**What is being asked:**
Go through the records below and return each line that has "package" in it.

___ Record extracts ___

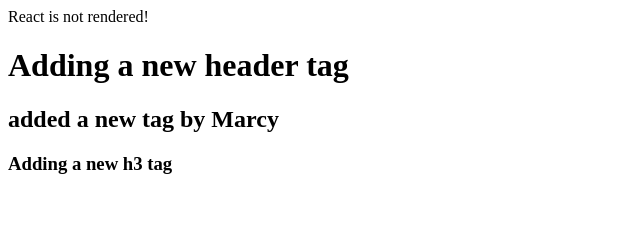
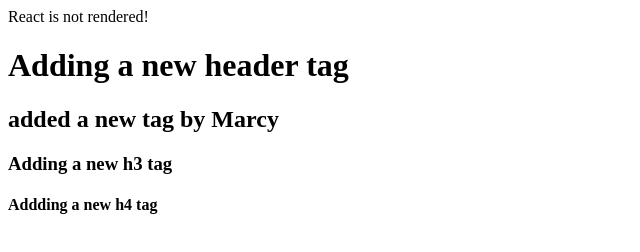
Before and after one commit to vikramcvk/background-generator, a plain HTML site: page index.html in a window 1280 px wide. Shown: the whole page, without its empty margins (0-640 px from the left). Drawn offline with nearby package versions, Linux system fonts and the light colour scheme.

Commit message:
making this change now

```diff
--- a/index.html
+++ b/index.html
@@ -29,6 +29,7 @@
 <h1> Adding a new header tag </h1>
 <h2> added a new tag by Marcy </h2>
 <h3> Adding a new h3 tag </h3>
+<h4> Addding a new h4 tag </h4>
 
   </body>
 </html>
```
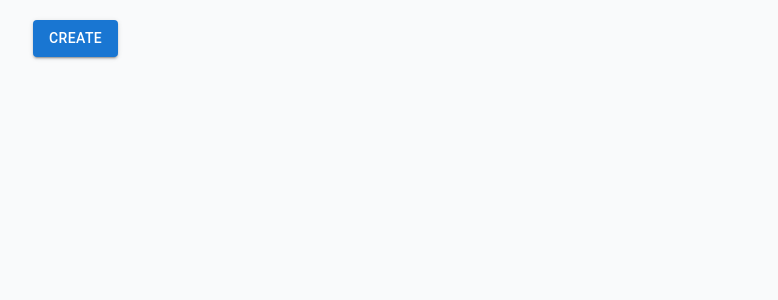
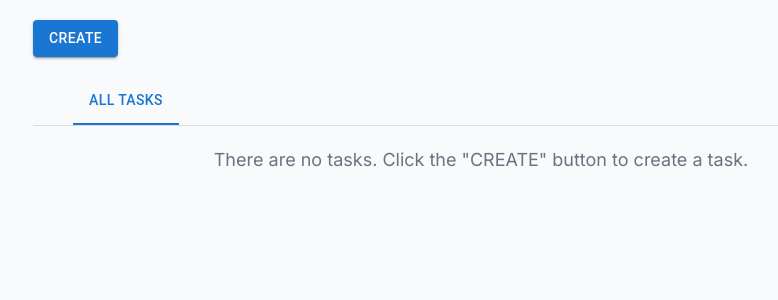
Before and after one commit to ramonfrombr/go-nextjs-postgres-docker, a Next.js app in the folder frontend/: page /tasks in a window 1280 px wide. Shown: the top 300 px of the page, without its empty margins (159-937 px from the left). Built offline with nearby package versions, Linux system fonts and the light colour scheme; no server answers.

Commit message:
Created tasks tabs

```diff
--- /dev/null
+++ b/frontend/app/tasks/_components/custom-tab-panel.tsx
@@ -0,0 +1,24 @@
+import { Box } from "@mui/material";
+
+interface TabPanelProps {
+  children?: React.ReactNode;
+  index: number;
+  value: number;
+}
+
+const CustomTabPanel = (props: TabPanelProps) => {
+  const { children, value, index, ...other } = props;
+
+  return (
+    <div
+      role="tabpanel"
+      hidden={value !== index}
+      id={`simple-tabpanel-${index}`}
+      aria-labelledby={`simple-tab-${index}`}
+      {...other}
+    >
+      {value === index && <Box sx={{ pt: 1 }}>{children}</Box>}
+    </div>
+  );
+};
+export default CustomTabPanel;
--- /dev/null
+++ b/frontend/app/tasks/_components/panel-tasks-all.tsx
@@ -0,0 +1,59 @@
+import { ITask } from "@/types/task";
+import CustomTabPanel from "./custom-tab-panel";
+import TaskSummary from "./task-summary";
+import TaskStatus from "@/types/taskStatus";
+
+interface PanelTasksAllProps {
+  value: number;
+  index: number;
+  tasks: {
+    newTasks: ITask[];
+    inProgressTasks: ITask[];
+    completedTasks: ITask[];
+  };
+}
+
+const PanelTasksAll = ({ value, index, tasks }: PanelTasksAllProps) => {
+  const noTasks =
+    tasks.newTasks.length == 0 &&
+    tasks.inProgressTasks.length == 0 &&
+    tasks.completedTasks.length == 0;
+
+  return (
+    <CustomTabPanel value={value} index={index}>
+      <main className="flex flex-col gap-2">
+        {noTasks && (
+          <h2 className="text-center text-lg text-gray-500 p-3">
+            There are no tasks. Click the &quot;CREATE&quot; button to create a
+            task.
+          </h2>
+        )}
+        {tasks.newTasks.length != 0 && (
+          <TaskSummary
+            expanded={true}
+            tasks={tasks.newTasks}
+            heading=""
+            status={TaskStatus.NEW}
+          />
+        )}
+        {tasks.inProgressTasks.length != 0 && (
+          <TaskSummary
+            expanded={true}
+            tasks={tasks.inProgressTasks}
+            heading=""
+            status={TaskStatus.IN_PROGRESS}
+          />
+        )}
+        {tasks.completedTasks.length != 0 && (
+          <TaskSummary
+            tasks={tasks.completedTasks}
+            heading=""
+            status={TaskStatus.COMPLETED}
+          />
+        )}
+      </main>
+    </CustomTabPanel>
+  );
+};
+
+export default PanelTasksAll;
--- /dev/null
+++ b/frontend/app/tasks/_components/task-summary.tsx
@@ -0,0 +1,111 @@
+import Accordion from "@mui/material/Accordion";
+import AccordionSummary from "@mui/material/AccordionSummary";
+import AccordionDetails from "@mui/material/AccordionDetails";
+import Typography from "@mui/material/Typography";
+import ArrowDownwardIcon from "@mui/icons-material/ArrowDownward";
+import PriorityBadge from "@/components/priority-badge";
+import Link from "next/link";
+import { Button } from "@mui/material";
+import { useState } from "react";
+import { Search, X } from "lucide-react";
+import StatusBadge from "@/components/status-badge";
+import { ITask } from "@/types/task";
+import TaskStatus from "@/types/taskStatus";
+
+const TaskSummary = ({
+  tasks,
+  expanded,
+  heading,
+  status,
+}: {
+  tasks: ITask[];
+  expanded?: boolean;
+  status?: TaskStatus;
+  heading: string;
+}) => {
+  const [search, setSearch] = useState("");
+
+  const headingPluralized =
+    tasks.length > 1 ? heading : heading.substring(0, heading.length - 1);
+
+  const filteredTasks =
+    search == ""
+      ? tasks
+      : tasks.filter((task) =>
+          task.name.toLowerCase().includes(search.toLowerCase())
+        );
+
+  console.log("TaskSummary rendered");
+  return (
+    <div className="border overflow-hidden shadow">
+      <Accordion
+        className="rounded-none shadow-none"
+        defaultExpanded={expanded}
+      >
+        <AccordionSummary
+          expandIcon={<ArrowDownwardIcon fontSize="small" />}
+          aria-controls="panel1-content"
+          id="panel1-header"
+          className="hover:bg-gray-100"
+        >
+          <Typography className=" text-gray-700 flex items-center text-sm">
+            <span className="bg-slate-700 border px-2 py-[2px] rounded-[4px] font-semibold text-xs text-white mr-1">
+              {tasks.length}
+            </span>
+            {status && <StatusBadge status={status} />}
+            <span className="ml-1 font-semibold">{headingPluralized}</span>
+          </Typography>
+        </AccordionSummary>
+        <AccordionDetails className="p-1">
+          <div className="flex items-center py-1 px-3 bg-gray-50 mx-1 mb-3">
+            <Search className="text-gray-500" size={20} />
+            <input
+              type="text"
+              value={search}
+              className="flex-1 bg-gray-50 px-2 ml-2 p-1 outline-none text-sm"
+              placeholder="Search a task"
+              onChange={(e) => setSearch(e.target.value)}
+            />
+            <Button
+              onClick={() => {
+                setSearch("");
+              }}
+              className={`${!search && "hidden"}`}
+              color="error"
+            >
+              <X size={15} />
+            </Button>
+          </div>
+
+          {filteredTasks.length == 0 ? (
+            <h2 className="text-center text-sm text-gray-500 p-3">
+              No tasks found.
+            </h2>
+          ) : (
+            <div className="bg-white p-2 flex transition duration-200 text-sm">
+              <span className="min-w-[90px] text-gray-500">Due Date</span>
+              <span className="min-w-16 text-gray-500">Priority</span>
+              <span className="text-gray-500">Task Name</span>
+            </div>
+          )}
+
+          {filteredTasks.map((task) => (
+            <Link key={task.id} href={`/tasks/${task.id}`}>
+              <div className="bg-white p-2 border-t flex hover:bg-gray-100 transition duration-200 text-sm">
+                <span className="min-w-[90px] font-mono">
+                  {new Date(task.dueDate).toLocaleDateString()}
+                </span>
+                <div className="min-w-16">
+                  <PriorityBadge priority={task.priority} />
+                </div>
+                <span>{task.name}</span>
+              </div>
+            </Link>
+          ))}
+        </AccordionDetails>
+      </Accordion>
+    </div>
+  );
+};
+
+export default TaskSummary;
--- /dev/null
+++ b/frontend/app/tasks/_components/tasks-tabs.tsx
@@ -0,0 +1,54 @@
+import { Box, Tab, Tabs } from "@mui/material";
+import React, { useState } from "react";
+import CustomTabPanel from "./custom-tab-panel";
+import { ITask } from "@/types/task";
+import Table from "@mui/material/Table";
+import TableBody from "@mui/material/TableBody";
+import TableCell from "@mui/material/TableCell";
+import TableContainer from "@mui/material/TableContainer";
+import TableHead from "@mui/material/TableHead";
+import TableRow from "@mui/material/TableRow";
+import Paper from "@mui/material/Paper";
+import PanelTasksAll from "./panel-tasks-all";
+
+function a11yProps(index: number) {
+  return {
+    id: `simple-tab-${index}`,
+    "aria-controls": `simple-tabpanel-${index}`,
+  };
+}
+
+interface TasksTabsProps {
+  tasks: {
+    newTasks: ITask[];
+    inProgressTasks: ITask[];
+    completedTasks: ITask[];
+  };
+}
+
+const TasksTabs = ({ tasks }: TasksTabsProps) => {
+  const [value, setValue] = useState(0);
+  const handleChange = (event: React.SyntheticEvent, newValue: number) => {
+    setValue(newValue);
+  };
+  return (
+    <Box sx={{ width: "100%" }}>
+      <Box sx={{ borderBottom: 1, borderColor: "divider" }}>
+        <Tabs
+          value={value}
+          onChange={handleChange}
+          aria-label="basic tabs example scrollable"
+          variant="scrollable"
+          scrollButtons
+          allowScrollButtonsMobile
+        >
+          <Tab label="All Tasks" {...a11yProps(0)} />
+        </Tabs>
+      </Box>
+
+      <PanelTasksAll value={value} index={0} tasks={tasks} />
+    </Box>
+  );
+};
+
+export default TasksTabs;
--- a/frontend/app/tasks/create/page.tsx
+++ b/frontend/app/tasks/create/page.tsx
@@ -54,6 +54,10 @@ const TaskCreatePage = () => {
 
   const onSubmit = async (values: z.infer<typeof formSchema>) => {
     try {
+      console.log({
+        ...values,
+        dueDate: dateToISOLikeButLocal(values.dueDate.$d),
+      });
       await axios.post("http://localhost:8000/api/go/tasks", {
         ...values,
         dueDate: dateToISOLikeButLocal(values.dueDate.$d),
--- a/frontend/app/tasks/page.tsx
+++ b/frontend/app/tasks/page.tsx
@@ -6,6 +6,7 @@ import { Button } from "@mui/material";
 import Link from "next/link";
 import React, { useState } from "react";
 import { useEffect } from "react";
+import TasksTabs from "./_components/tasks-tabs";
 
 const TasksPage = () => {
   const [tasks, setTasks] = useState<ITask[]>([]);
@@ -44,6 +45,14 @@ const TasksPage = () => {
           <Button variant="contained">Create</Button>
         </Link>
       </div>
+
+      <TasksTabs
+        tasks={{
+          newTasks: newTasks,
+          inProgressTasks: inProgressTasks,
+          completedTasks: completedTasks,
+        }}
+      />
     </div>
   );
 };
--- /dev/null
+++ b/frontend/components/priority-badge.tsx
@@ -0,0 +1,32 @@
+"use client";
+import { Star } from "lucide-react";
+import TaskPriority from "../types/taskPriority";
+
+const PriorityBadge = ({ priority }: { priority: TaskPriority }) => {
+  return (
+    <span className="flex">
+      {priority == TaskPriority.LOW ? (
+        <>
+          <Star fill="gray" color="gray" size={15} />
+          <Star color="gray" size={15} />
+          <Star color="gray" size={15} />
+        </>
+      ) : priority == TaskPriority.MEDIUM ? (
+        <>
+          <Star fill="gray" color="gray" size={15} />
+          <Star fill="gray" color="gray" size={15} />
+          <Star color="gray" size={15} />
+        </>
+      ) : priority == TaskPriority.HIGH ? (
+        <>
+          <Star fill="gray" color="gray" size={15} />
+          <Star fill="gray" color="gray" size={15} />
+          <Star fill="gray" color="gray" size={15} />
+        </>
+      ) : (
+        <></>
+      )}
+    </span>
+  );
+};
+export default PriorityBadge;
--- a/frontend/package.json
+++ b/frontend/package.json
@@ -12,6 +12,7 @@
     "@emotion/react": "^11.13.3",
     "@emotion/styled": "^11.13.0",
     "@hookform/resolvers": "^3.9.0",
+    "@mui/icons-material": "^5.16.7",
     "@mui/material": "^5.16.7",
     "@mui/x-date-pickers": "^7.14.0",
     "axios": "^1.7.5",
```
Also changed, not shown: 1 other file (tests, documents, lock files or other folders).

___

**Response:**
Before and after one commit to vikramcvk/background-generator, a plain HTML site: page index.html in a window 1280 px wide. Shown: the whole page, without its empty margins (0-640 px from the left). Drawn offline with nearby package versions, Linux system fonts and the light colour scheme.
Before and after one commit to ramonfrombr/go-nextjs-postgres-docker, a Next.js app in the folder frontend/: page /tasks in a window 1280 px wide. Shown: the top 300 px of the page, without its empty margins (159-937 px from the left). Built offline with nearby package versions, Linux system fonts and the light colour scheme; no server answers.
--- a/frontend/package.json
+++ b/frontend/package.json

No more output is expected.